## Exercise goal
Return every line of the listing below, unchanged, from its first line to the line holding "Saved 20 min 46 s later.", that line included.

.....

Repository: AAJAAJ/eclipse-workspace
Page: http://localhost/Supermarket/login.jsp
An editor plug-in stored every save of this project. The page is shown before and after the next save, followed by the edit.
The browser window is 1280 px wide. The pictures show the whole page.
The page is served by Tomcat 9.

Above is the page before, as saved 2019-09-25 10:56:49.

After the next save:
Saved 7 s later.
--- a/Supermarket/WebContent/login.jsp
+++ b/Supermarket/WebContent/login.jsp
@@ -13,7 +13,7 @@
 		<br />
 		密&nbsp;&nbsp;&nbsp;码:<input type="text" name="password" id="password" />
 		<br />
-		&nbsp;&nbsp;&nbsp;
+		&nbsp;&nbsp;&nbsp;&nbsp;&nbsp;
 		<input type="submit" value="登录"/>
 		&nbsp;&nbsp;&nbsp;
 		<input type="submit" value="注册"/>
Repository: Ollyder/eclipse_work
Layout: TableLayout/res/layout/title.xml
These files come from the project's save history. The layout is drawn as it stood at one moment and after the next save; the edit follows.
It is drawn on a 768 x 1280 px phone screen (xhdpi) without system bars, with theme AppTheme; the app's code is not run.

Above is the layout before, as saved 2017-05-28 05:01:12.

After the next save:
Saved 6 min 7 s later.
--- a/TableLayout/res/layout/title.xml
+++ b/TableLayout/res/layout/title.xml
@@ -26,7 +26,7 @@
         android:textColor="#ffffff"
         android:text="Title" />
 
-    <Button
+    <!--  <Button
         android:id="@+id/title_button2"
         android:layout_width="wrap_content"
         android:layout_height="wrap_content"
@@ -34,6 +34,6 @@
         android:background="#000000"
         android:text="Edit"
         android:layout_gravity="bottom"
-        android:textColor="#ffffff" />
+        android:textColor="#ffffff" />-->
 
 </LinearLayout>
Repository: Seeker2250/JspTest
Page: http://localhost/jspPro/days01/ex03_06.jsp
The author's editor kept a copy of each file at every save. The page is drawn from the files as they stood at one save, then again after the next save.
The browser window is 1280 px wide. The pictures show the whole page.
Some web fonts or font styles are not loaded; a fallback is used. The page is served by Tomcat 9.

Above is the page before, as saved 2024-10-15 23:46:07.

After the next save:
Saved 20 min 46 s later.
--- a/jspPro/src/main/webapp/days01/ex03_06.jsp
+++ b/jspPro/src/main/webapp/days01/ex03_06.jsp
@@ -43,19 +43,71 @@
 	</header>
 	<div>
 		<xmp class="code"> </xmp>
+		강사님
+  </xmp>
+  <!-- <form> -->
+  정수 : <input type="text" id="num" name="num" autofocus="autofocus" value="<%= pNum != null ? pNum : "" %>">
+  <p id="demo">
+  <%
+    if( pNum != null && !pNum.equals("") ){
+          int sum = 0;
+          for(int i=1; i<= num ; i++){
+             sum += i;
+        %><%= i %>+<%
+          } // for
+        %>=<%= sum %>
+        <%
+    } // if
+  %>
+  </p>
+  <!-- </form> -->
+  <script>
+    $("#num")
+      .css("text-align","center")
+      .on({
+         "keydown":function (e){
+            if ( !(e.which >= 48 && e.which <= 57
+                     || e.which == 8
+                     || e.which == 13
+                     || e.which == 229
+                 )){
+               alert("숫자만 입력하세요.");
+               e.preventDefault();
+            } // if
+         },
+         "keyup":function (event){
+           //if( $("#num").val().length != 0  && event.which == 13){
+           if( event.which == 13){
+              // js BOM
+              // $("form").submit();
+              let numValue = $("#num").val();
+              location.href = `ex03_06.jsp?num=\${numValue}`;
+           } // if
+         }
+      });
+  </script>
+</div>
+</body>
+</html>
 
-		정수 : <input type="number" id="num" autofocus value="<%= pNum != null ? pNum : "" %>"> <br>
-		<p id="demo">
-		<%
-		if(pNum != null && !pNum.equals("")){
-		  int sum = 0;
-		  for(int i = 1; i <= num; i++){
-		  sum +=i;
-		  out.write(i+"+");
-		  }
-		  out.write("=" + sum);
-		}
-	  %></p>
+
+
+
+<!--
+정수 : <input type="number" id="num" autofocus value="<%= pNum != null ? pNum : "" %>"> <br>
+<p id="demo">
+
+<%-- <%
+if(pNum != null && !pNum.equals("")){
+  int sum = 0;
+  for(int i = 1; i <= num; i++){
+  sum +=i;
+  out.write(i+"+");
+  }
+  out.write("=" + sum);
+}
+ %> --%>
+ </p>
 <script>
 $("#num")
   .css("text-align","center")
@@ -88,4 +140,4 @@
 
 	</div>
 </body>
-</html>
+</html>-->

.....

## Your solution
Repository: AAJAAJ/eclipse-workspace
Page: http://localhost/Supermarket/login.jsp
An editor plug-in stored every save of this project. The page is shown before and after the next save, followed by the edit.
The browser window is 1280 px wide. The pictures show the whole page.
The page is served by Tomcat 9.

Above is the page before, as saved 2019-09-25 10:56:49.

After the next save:
Saved 7 s later.
--- a/Supermarket/WebContent/login.jsp
+++ b/Supermarket/WebContent/login.jsp
@@ -13,7 +13,7 @@
 		<br />
 		密&nbsp;&nbsp;&nbsp;码:<input type="text" name="password" id="password" />
 		<br />
-		&nbsp;&nbsp;&nbsp;
+		&nbsp;&nbsp;&nbsp;&nbsp;&nbsp;
 		<input type="submit" value="登录"/>
 		&nbsp;&nbsp;&nbsp;
 		<input type="submit" value="注册"/>
Repository: Ollyder/eclipse_work
Layout: TableLayout/res/layout/title.xml
These files come from the project's save history. The layout is drawn as it stood at one moment and after the next save; the edit follows.
It is drawn on a 768 x 1280 px phone screen (xhdpi) without system bars, with theme AppTheme; the app's code is not run.

Above is the layout before, as saved 2017-05-28 05:01:12.

After the next save:
Saved 6 min 7 s later.
--- a/TableLayout/res/layout/title.xml
+++ b/TableLayout/res/layout/title.xml
@@ -26,7 +26,7 @@
         android:textColor="#ffffff"
         android:text="Title" />
 
-    <Button
+    <!--  <Button
         android:id="@+id/title_button2"
         android:layout_width="wrap_content"
         android:layout_height="wrap_content"
@@ -34,6 +34,6 @@
         android:background="#000000"
         android:text="Edit"
         android:layout_gravity="bottom"
-        android:textColor="#ffffff" />
+        android:textColor="#ffffff" />-->
 
 </LinearLayout>
Repository: Seeker2250/JspTest
Page: http://localhost/jspPro/days01/ex03_06.jsp
The author's editor kept a copy of each file at every save. The page is drawn from the files as they stood at one save, then again after the next save.
The browser window is 1280 px wide. The pictures show the whole page.
Some web fonts or font styles are not loaded; a fallback is used. The page is served by Tomcat 9.

Above is the page before, as saved 2024-10-15 23:46:07.

After the next save:
Saved 20 min 46 s later.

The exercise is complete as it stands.